The $7 trillion asset manager's seemingly blatant effort to capture more market share also includes cutting fees to zero across a long list of traditional revenue sources, including account service fees, transfer fees, low-balance fees and IRA closeout fees.
Fidelity also consolidated 21 separate stock and bond index funds into its lowest-cost share class. As a result, the asset-weighted annual expense across those index funds will decrease by 35%, with some fund expense ratios now at 0.015%.
Fidelity said the fee changes will save shareholders approximately $47 million annually.
Ram Subramaniam, Fidelity's head of brokerage and investment solutions, didn't go into details about how the company is making money as it cuts and removes the fees that are typically designed to cover the cost of managing a portfolio beyond saying, "We take a long-term view."
The new Fidelity Zero Total Market Index Fund (FZROX) and Fidelity Zero International Index Fund (FZILX) are designed to provide broad U.S. equity and international equity market exposure.
The zero-expense ratio on the funds is at least partially offset by the fact that they are benchmarked to indexes created internally at Fidelity, which means the funds won't be paying a licensing fee to an index manager. There is also the lucrative business of securities lending, which allows asset managers to profit off portfolios by lending securities to short sellers.
"This is not unexpected to see somebody cut the expense ratio to zero; people have been expecting this for a couple of years now," said Blair duQuesnay, a financial adviser at Ritholtz Wealth Management. "It's a strategy that will get more money into the firm, and they will make money by lending securities to short sellers."
Ms. duQuesnay said the prospectuses for the new funds show a large weighting in smaller-cap stocks, which tend to provide the best opportunities for securities lending.
Kashif Ahmed, president of American Private Wealth, also homed in on the securities lending potential.
"Investors need not be fooled into thinking Fidelity is doing this because they are suddenly a nonprofit," he said. "Securities lending is what you agree to when you open an account, but we know no one reads the fine print."
But Fidelity pushed back on the talk of revenue from securities lending. "Fidelity's securities lending program is designed to benefit fund shareholders," the company said in a statement. "Fidelity is not receiving any revenue from the Fidelity ZERO Index funds for securities lending. Nor is Fidelity currently receiving any portion of the income that is generated from securities lent out."
Regardless of how Fidelity capitalizes on its new zero-expense index funds, Ms. duQuesnay and Mr. Ahmed agree the move will benefit investors and likely push more fund companies to follow suit.

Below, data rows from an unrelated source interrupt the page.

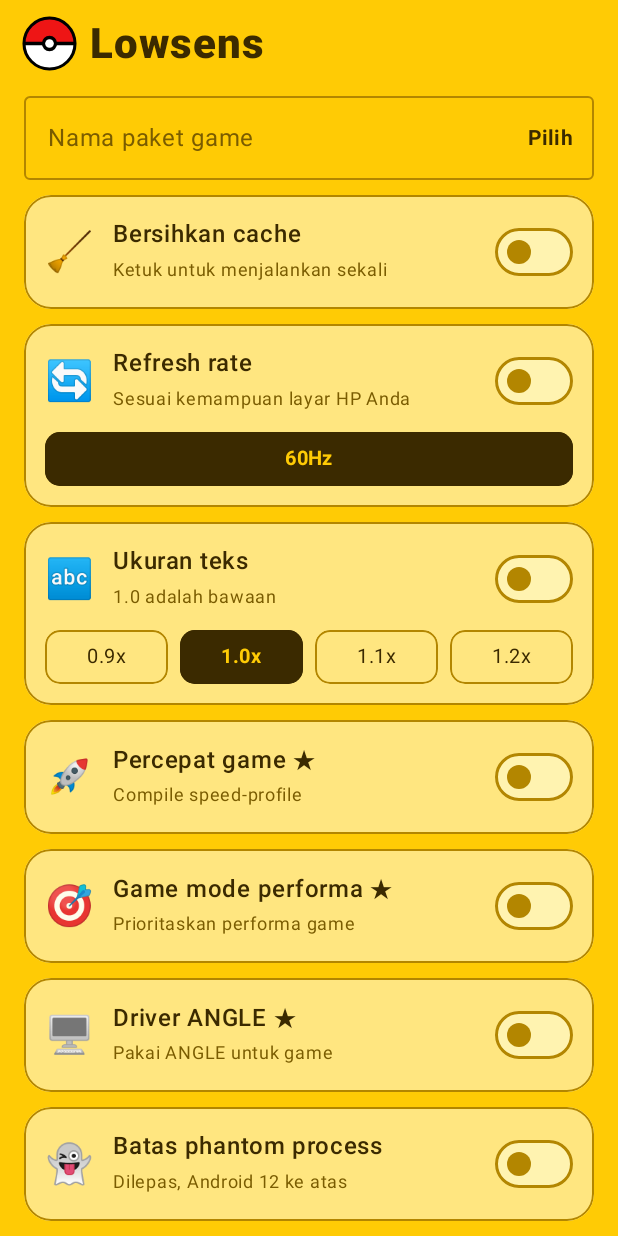
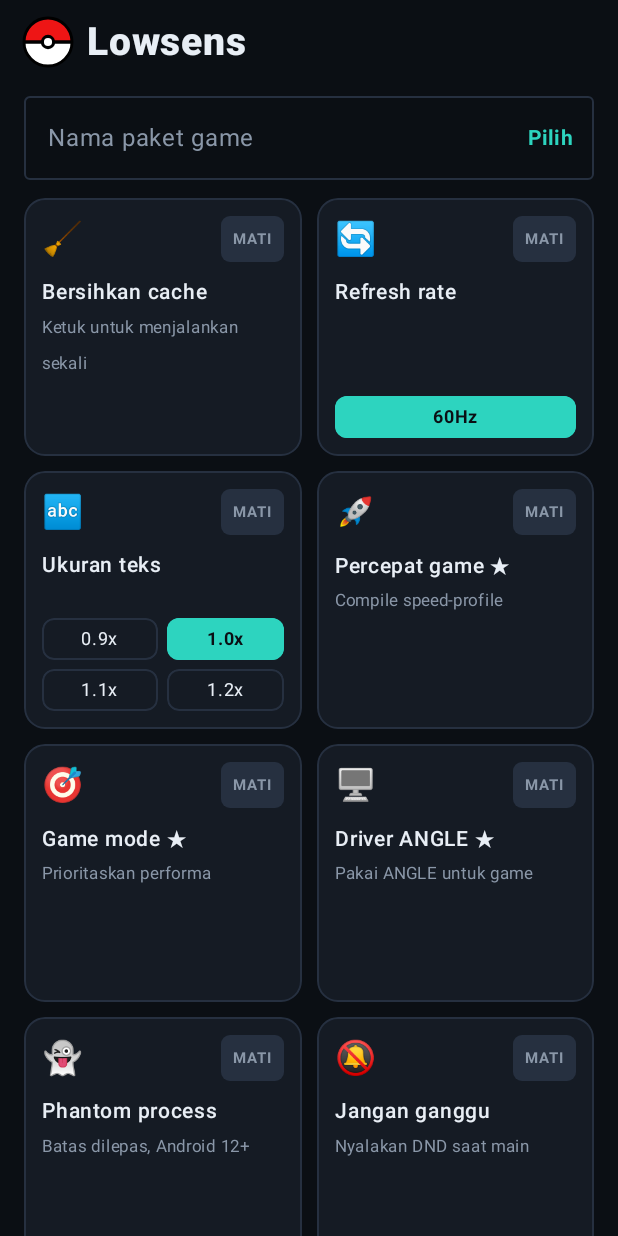
Before and after one commit to vmodz212-web/Lowsens, an Android app built with Jetpack Compose: the screen it shows after launch (MainActivity), on a phone screen of 412 x 824 dp. Run offline under Robolectric (Android 15) with nearby library versions, the phone set to English and light mode, and no system bars; libraries missing offline, so code that uses them is left out: rikka.shizuku; 1 statement that could not run was skipped.

Commit message:
Update MainActivity.kt

```diff
--- a/app/src/main/java/com/example/dkracik/MainActivity.kt
+++ b/app/src/main/java/com/example/dkracik/MainActivity.kt
@@ -1,12 +1,17 @@
 package com.example.dkracik
+
 import android.app.Activity
 import android.content.Context
 import android.os.Bundle
+import android.widget.Toast
 import androidx.activity.ComponentActivity
 import androidx.activity.compose.setContent
 import androidx.compose.foundation.*
 import androidx.compose.foundation.layout.*
 import androidx.compose.foundation.lazy.LazyColumn
+import androidx.compose.foundation.lazy.grid.GridCells
+import androidx.compose.foundation.lazy.grid.LazyVerticalGrid
+import androidx.compose.foundation.lazy.grid.items
 import androidx.compose.foundation.lazy.items
 import androidx.compose.foundation.shape.RoundedCornerShape
 import androidx.compose.material3.*
@@ -18,7 +23,6 @@ import androidx.compose.ui.geometry.Offset
 import androidx.compose.ui.graphics.Color
 import androidx.compose.ui.graphics.drawscope.Stroke
 import androidx.compose.ui.platform.LocalContext
-import androidx.compose.ui.text.font.FontFamily
 import androidx.compose.ui.text.font.FontWeight
 import androidx.compose.ui.unit.Dp
 import androidx.compose.ui.unit.dp
@@ -26,13 +30,13 @@ import androidx.compose.ui.unit.sp
 import kotlinx.coroutines.*
 import rikka.shizuku.Shizuku
 
-private val Yellow = Color(0xFFFFCB05)
-private val CardBg = Color(0xFFFFE680)
-private val CardOn = Color(0xFFFFB800)
-private val Soft = Color(0xFFFFF3B0)
-private val Ink = Color(0xFF3B2A00)
-private val Muted = Color(0xFF7A5C00)
-private val Line = Color(0xFFB38600)
+private val Bg = Color(0xFF0B0F14)
+private val Tile = Color(0xFF151B24)
+private val TileOn = Color(0xFF0E2B2E)
+private val Accent = Color(0xFF2DD4BF)
+private val Line = Color(0xFF263040)
+private val Muted = Color(0xFF8A97A8)
+private val Txt = Color(0xFFE8EEF5)
 private val PokeRed = Color(0xFFEE1515)
 
 val KNOWN = mapOf(
@@ -63,23 +67,23 @@ class Feat(
 fun makeFeats(hz: List<String>): List<Feat> = listOf(
     Feat("cache", "🧹", "Bersihkan cache", "Ketuk untuk menjalankan sekali", once = true,
         gen = { _, _ -> listOf("pm trim-caches 999G") }),
-    Feat("hz", "🔄", "Refresh rate", "Sesuai kemampuan layar HP Anda",
+    Feat("hz", "🔄", "Refresh rate", "",
         opts = hz, def = hz.last(), unit = "Hz",
-        gen = { v, _ -> listOf("settings put system min_refresh_rate $v", "settings put system peak_refresh_rate $v") },
+        gen = { v, _ -> listOf("settings put system min_refresh_rate $v.0", "settings put system peak_refresh_rate $v.0") },
         undo = listOf("settings delete system min_refresh_rate", "settings delete system peak_refresh_rate")),
-    Feat("font", "🔤", "Ukuran teks", "1.0 adalah bawaan",
+    Feat("font", "🔤", "Ukuran teks", "",
         opts = listOf("0.9", "1.0", "1.1", "1.2"), def = "1.0", unit = "x",
         gen = { v, _ -> listOf("settings put system font_scale $v") }, undo = listOf("settings put system font_scale 1.0")),
     Feat("cmp", "🚀", "Percepat game ★", "Compile speed-profile", needsPkg = true,
         gen = { _, p -> listOf("cmd package compile -m speed-profile -f $p") },
         undo = listOf("cmd package compile --reset {p}")),
-    Feat("gm", "🎯", "Game mode performa ★", "Prioritaskan performa game", needsPkg = true,
+    Feat("gm", "🎯", "Game mode ★", "Prioritaskan performa", needsPkg = true,
         gen = { _, p -> listOf("cmd game mode performance $p") },
         undo = listOf("cmd game reset {p}")),
     Feat("gpu", "🖥️", "Driver ANGLE ★", "Pakai ANGLE untuk game", needsPkg = true,
         gen = { _, p -> listOf("settings put global angle_gl_driver_selection_pkgs $p", "settings put global angle_gl_driver_selection_values angle") },
         undo = listOf("settings delete global angle_gl_driver_selection_pkgs", "settings delete global angle_gl_driver_selection_values")),
-    Feat("ph", "👻", "Batas phantom process", "Dilepas, Android 12 ke atas",
+    Feat("ph", "👻", "Phantom process", "Batas dilepas, Android 12+",
         gen = { _, _ -> listOf("device_config set_sync_disabled_for_tests persistent", "device_config put activity_manager max_phantom_processes 2147483647", "settings put global settings_enable_monitor_phantom_procs false") },
         undo = listOf("device_config delete activity_manager max_phantom_processes", "settings put global settings_enable_monitor_phantom_procs true", "device_config set_sync_disabled_for_tests none")),
     Feat("dnd", "🔕", "Jangan ganggu", "Nyalakan DND saat main",
@@ -104,13 +108,13 @@ class MainActivity : ComponentActivity() {
         val hz = detectHz(this)
         setContent {
             MaterialTheme(
-                colorScheme = lightColorScheme(
-                    primary = Ink, onPrimary = Yellow, background = Yellow, onBackground = Ink,
-                    surface = Yellow, onSurface = Ink, surfaceVariant = CardBg,
+                colorScheme = darkColorScheme(
+                    primary = Accent, onPrimary = Bg, background = Bg, onBackground = Txt,
+                    surface = Bg, onSurface = Txt, surfaceVariant = Tile,
                     onSurfaceVariant = Muted, outline = Line, outlineVariant = Line
                 )
             ) {
-                Surface(Modifier.fillMaxSize(), color = Yellow) { App(hz) }
+                Surface(Modifier.fillMaxSize(), color = Bg) { App(hz) }
             }
         }
     }
@@ -136,9 +140,9 @@ fun Ball(sz: Dp) {
 
 @Composable
 private fun fieldColors() = OutlinedTextFieldDefaults.colors(
-    focusedTextColor = Ink, unfocusedTextColor = Ink,
-    focusedBorderColor = Ink, unfocusedBorderColor = Line,
-    focusedLabelColor = Ink, unfocusedLabelColor = Muted, cursorColor = Ink
+    focusedTextColor = Txt, unfocusedTextColor = Txt,
+    focusedBorderColor = Accent, unfocusedBorderColor = Line,
+    focusedLabelColor = Accent, unfocusedLabelColor = Muted, cursorColor = Accent
 )
 
 @Composable
@@ -157,9 +161,9 @@ fun PickDialog(onPick: (String) -> Unit, onDismiss: () -> Unit) {
     val list = base.sortedWith(compareBy<String>({ !KNOWN.containsKey(it) }, { (KNOWN[it] ?: it).lowercase() }))
         .filter { q.isBlank() || it.contains(q, true) || (KNOWN[it] ?: "").contains(q, true) }
     AlertDialog(
-        onDismissRequest = onDismiss, containerColor = Soft,
-        confirmButton = { TextButton(onClick = onDismiss) { Text("Tutup", color = Ink, fontWeight = FontWeight.Bold) } },
-        title = { Text("Pilih game", color = Ink) },
+        onDismissRequest = onDismiss, containerColor = Tile,
+        confirmButton = { TextButton(onClick = onDismiss) { Text("Tutup", color = Accent, fontWeight = FontWeight.Bold) } },
+        title = { Text("Pilih game", color = Txt) },
         text = {
             Column {
                 Text(
@@ -176,7 +180,7 @@ fun PickDialog(onPick: (String) -> Unit, onDismiss: () -> Unit) {
                 LazyColumn(Modifier.heightIn(max = 340.dp)) {
                     items(list) { p ->
                         Column(Modifier.fillMaxWidth().clickable { onPick(p) }.padding(vertical = 8.dp)) {
-                            Text(KNOWN[p] ?: p, fontWeight = FontWeight.SemiBold, color = Ink)
+                            Text(KNOWN[p] ?: p, fontWeight = FontWeight.SemiBold, color = Txt)
                             if (KNOWN.containsKey(p)) Text(p, fontSize = 11.sp, color = Muted)
                         }
                     }
@@ -208,9 +212,10 @@ fun App(hz: List<String>) {
     val used = remember {
         mutableStateMapOf<String, String>().apply { feats.forEach { put(it.id, prefs.getString("p_" + it.id, "") ?: "") } }
     }
-    var log by remember { mutableStateOf("") }
     var pick by remember { mutableStateOf(false) }
     val scope = rememberCoroutineScope()
+
+    fun say(m: String) { Toast.makeText(ctx, m, Toast.LENGTH_SHORT).show() }
 
     fun save() {
         val e = prefs.edit()
@@ -224,29 +229,34 @@ fun App(hz: List<String>) {
     }
 
     fun ready(): Boolean {
-        if (!ShizukuRunner.active()) { log = "Shizuku belum aktif. Buka aplikasi Shizuku dan mulai layanannya."; return false }
-        if (!ShizukuRunner.granted()) { Shizuku.requestPermission(1); log = "Izinkan akses Shizuku, lalu ketuk lagi."; return false }
+        if (!ShizukuRunner.active()) { say("Shizuku belum aktif. Buka aplikasi Shizuku dan mulai layanannya."); return false }
+        if (!ShizukuRunner.granted()) { Shizuku.requestPermission(1); say("Izinkan akses Shizuku, lalu ketuk lagi."); return false }
         return true
     }
 
     fun exec(list: List<String>, done: () -> Unit = {}) {
         if (list.isEmpty()) { done(); return }
         scope.launch {
-            val sb = StringBuilder()
+            var fail = ""
             withContext(Dispatchers.IO) {
-                list.forEach { c -> sb.append("> ").append(c).append("\n").append(ShizukuRunner.run(c)).append("\n") }
+                list.forEach { c ->
+                    val r = ShizukuRunner.run(c)
+                    if (fail.isEmpty() && (r.startsWith("Gagal") || r.contains("Exception") || r.contains("Error"))) fail = r.take(90)
                 }
-            log = sb.toString(); done()
+            }
+            if (fail.isNotEmpty()) say(fail)
+            done()
         }
     }
 
     fun pkgOf(f: Feat): String = (used[f.id] ?: "").ifEmpty { pkg.trim() }
     fun undoOf(f: Feat): List<String> = f.undo.map { it.replace("{p}", pkgOf(f).ifEmpty { "NAMA.PAKET" }) }
 
-    fun toggle(f: Feat, on: Boolean) {
+    fun toggle(f: Feat) {
+        val on = sel[f.id] != true
         if (!ready()) return
         val p = pkg.trim()
-        if (on && f.needsPkg && p.isEmpty()) { log = "Pilih game dulu di kolom atas."; return }
+        if (on && f.needsPkg && p.isEmpty()) { say("Pilih game dulu di kolom atas."); return }
         if (on) {
             sel[f.id] = true; used[f.id] = p
             exec(f.gen(vals[f.id] ?: "", p)) { if (f.once) sel[f.id] = false; save() }
@@ -263,64 +273,76 @@ fun App(hz: List<String>) {
     }
 
     Column(Modifier.fillMaxSize().systemBarsPadding().padding(horizontal = 16.dp)) {
-        Row(Modifier.padding(top = 12.dp, bottom = 10.dp), verticalAlignment = Alignment.CenterVertically) {
-            Ball(34.dp)
+        Row(Modifier.padding(top = 12.dp, bottom = 12.dp), verticalAlignment = Alignment.CenterVertically) {
+            Ball(32.dp)
             Spacer(Modifier.width(10.dp))
-            Text("Lowsens", fontSize = 28.sp, fontWeight = FontWeight.ExtraBold, color = Ink)
+            Text("Lowsens", fontSize = 26.sp, fontWeight = FontWeight.ExtraBold, color = Txt)
         }
         OutlinedTextField(
             value = pkg, onValueChange = { pkg = it; save() }, singleLine = true,
             label = { Text("Nama paket game") },
-            trailingIcon = { TextButton(onClick = { pick = true }) { Text("Pilih", color = Ink, fontWeight = FontWeight.Bold) } },
+            trailingIcon = { TextButton(onClick = { pick = true }) { Text("Pilih", color = Accent, fontWeight = FontWeight.Bold) } },
             colors = fieldColors(), modifier = Modifier.fillMaxWidth()
         )
-        Spacer(Modifier.height(10.dp))
-        LazyColumn(
-            Modifier.weight(1f), verticalArrangement = Arrangement.spacedBy(10.dp),
-            contentPadding = PaddingValues(bottom = 12.dp)
+        Spacer(Modifier.height(12.dp))
+        LazyVerticalGrid(
+            columns = GridCells.Fixed(2), modifier = Modifier.weight(1f),
+            horizontalArrangement = Arrangement.spacedBy(10.dp),
+            verticalArrangement = Arrangement.spacedBy(10.dp),
+            contentPadding = PaddingValues(bottom = 16.dp)
         ) {
             items(feats) { f ->
                 val on = sel[f.id] == true
-                val shape = RoundedCornerShape(18.dp)
+                val shape = RoundedCornerShape(14.dp)
                 Column(
-                    Modifier.fillMaxWidth().clip(shape)
-                        .background(if (on) CardOn else CardBg)
-                        .border(if (on) 2.dp else 1.dp, if (on) Ink else Line, shape)
-                        .padding(14.dp)
+                    Modifier.fillMaxWidth().height(172.dp).clip(shape)
+                        .background(if (on) TileOn else Tile)
+                        .border(if (on) 1.5.dp else 1.dp, if (on) Accent else Line, shape)
+                        .clickable { toggle(f) }
+                        .padding(12.dp)
                 ) {
-                    Row(verticalAlignment = Alignment.CenterVertically) {
-                        Text(f.icon, fontSize = 26.sp)
-                        Spacer(Modifier.width(12.dp))
-                        Column(Modifier.weight(1f)) {
-                            Text(f.name, fontWeight = FontWeight.SemiBold, color = Ink)
-                            Text(f.desc, fontSize = 12.sp, color = Muted)
-                        }
-                        Switch(
-                            checked = on, onCheckedChange = { toggle(f, it) },
-                            colors = SwitchDefaults.colors(
-                                checkedThumbColor = Yellow, checkedTrackColor = Ink, checkedBorderColor = Ink,
-                                uncheckedThumbColor = Line, uncheckedTrackColor = Soft, uncheckedBorderColor = Line
-                            )
+                    Row(Modifier.fillMaxWidth(), verticalAlignment = Alignment.CenterVertically) {
+                        Text(f.icon, fontSize = 22.sp)
+                        Spacer(Modifier.weight(1f))
+                        Box(
+                            Modifier.clip(RoundedCornerShape(6.dp))
+                                .background(if (on) Accent else Line)
+                                .padding(horizontal = 8.dp, vertical = 3.dp)
+                        ) {
+                            Text(
+                                if (on) "AKTIF" else "MATI", fontSize = 10.sp,
+                                fontWeight = FontWeight.Bold, color = if (on) Bg else Muted
                             )
                         }
-                    if (f.opts.isNotEmpty()) {
-                        Spacer(Modifier.height(10.dp))
-                        Row(horizontalArrangement = Arrangement.spacedBy(8.dp)) {
-                            f.opts.forEach { o ->
+                    }
+                    Spacer(Modifier.height(8.dp))
+                    Text(f.name, fontSize = 14.sp, fontWeight = FontWeight.SemiBold, color = Txt, maxLines = 2)
+                    if (f.opts.isEmpty()) {
+                        Text(f.desc, fontSize = 11.sp, color = Muted, maxLines = 3)
+                    } else {
+                        Spacer(Modifier.weight(1f))
+                        val rows = f.opts.chunked(if (f.opts.size > 2) 2 else f.opts.size)
+                        Column(verticalArrangement = Arrangement.spacedBy(6.dp)) {
+                            rows.forEach { row ->
+                                Row(Modifier.fillMaxWidth(), horizontalArrangement = Arrangement.spacedBy(6.dp)) {
+                                    row.forEach { o ->
                                         val s = vals[f.id] == o
-                                val cs = RoundedCornerShape(10.dp)
+                                        val cs = RoundedCornerShape(8.dp)
                                         Box(
-                                    Modifier.weight(1f).height(36.dp).clip(cs)
-                                        .background(if (s) Ink else Color.Transparent)
-                                        .border(1.dp, if (s) Ink else Line, cs)
+                                            Modifier.weight(1f).height(28.dp).clip(cs)
+                                                .background(if (s) Accent else Color.Transparent)
+                                                .border(1.dp, if (s) Accent else Line, cs)
                                                 .clickable { choose(f, o) },
                                             contentAlignment = Alignment.Center
                                         ) {
                                             Text(
-                                        o + f.unit, fontSize = 13.sp,
+                                                o + f.unit, fontSize = 12.sp,
                                                 fontWeight = if (s) FontWeight.Bold else FontWeight.Normal,
-                                        color = if (s) Yellow else Ink
+                                                color = if (s) Bg else Txt
                                             )
+                                        }
+                                    }
+                                    repeat(2 - row.size) { if (row.size < 2 && f.opts.size > 2) Spacer(Modifier.weight(1f)) }
                                 }
                             }
                         }
@@ -328,13 +350,6 @@ fun App(hz: List<String>) {
                 }
             }
         }
-        if (log.isNotEmpty()) {
-            Text(
-                log, fontFamily = FontFamily.Monospace, fontSize = 11.sp, color = Muted,
-                modifier = Modifier.fillMaxWidth().heightIn(max = 90.dp).verticalScroll(rememberScrollState())
-            )
-            Spacer(Modifier.height(8.dp))
-        }
     }
 
     if (pick) PickDialog(onPick = { pkg = it; pick = false; save() }, onDismiss = { pick = false })
```
Lines whose indentation alone changed are shown as unchanged.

Fidelity's announcement included graphics comparing its new fees with both Charles Schwab Corp. and the Vanguard Group.
Neither of those companies would comment for this story.
Todd Rosenbluth, director of ETF and mutual fund research at CFRA, said investors will be the initial winners because the asset management industry will continue pushing the limits of low-cost money management.
"Investors are increasingly fee-conscious and shifting toward passive products," he said. "While ETFs get much of the attention from a competitive perspective, demand for index mutual funds remains strong."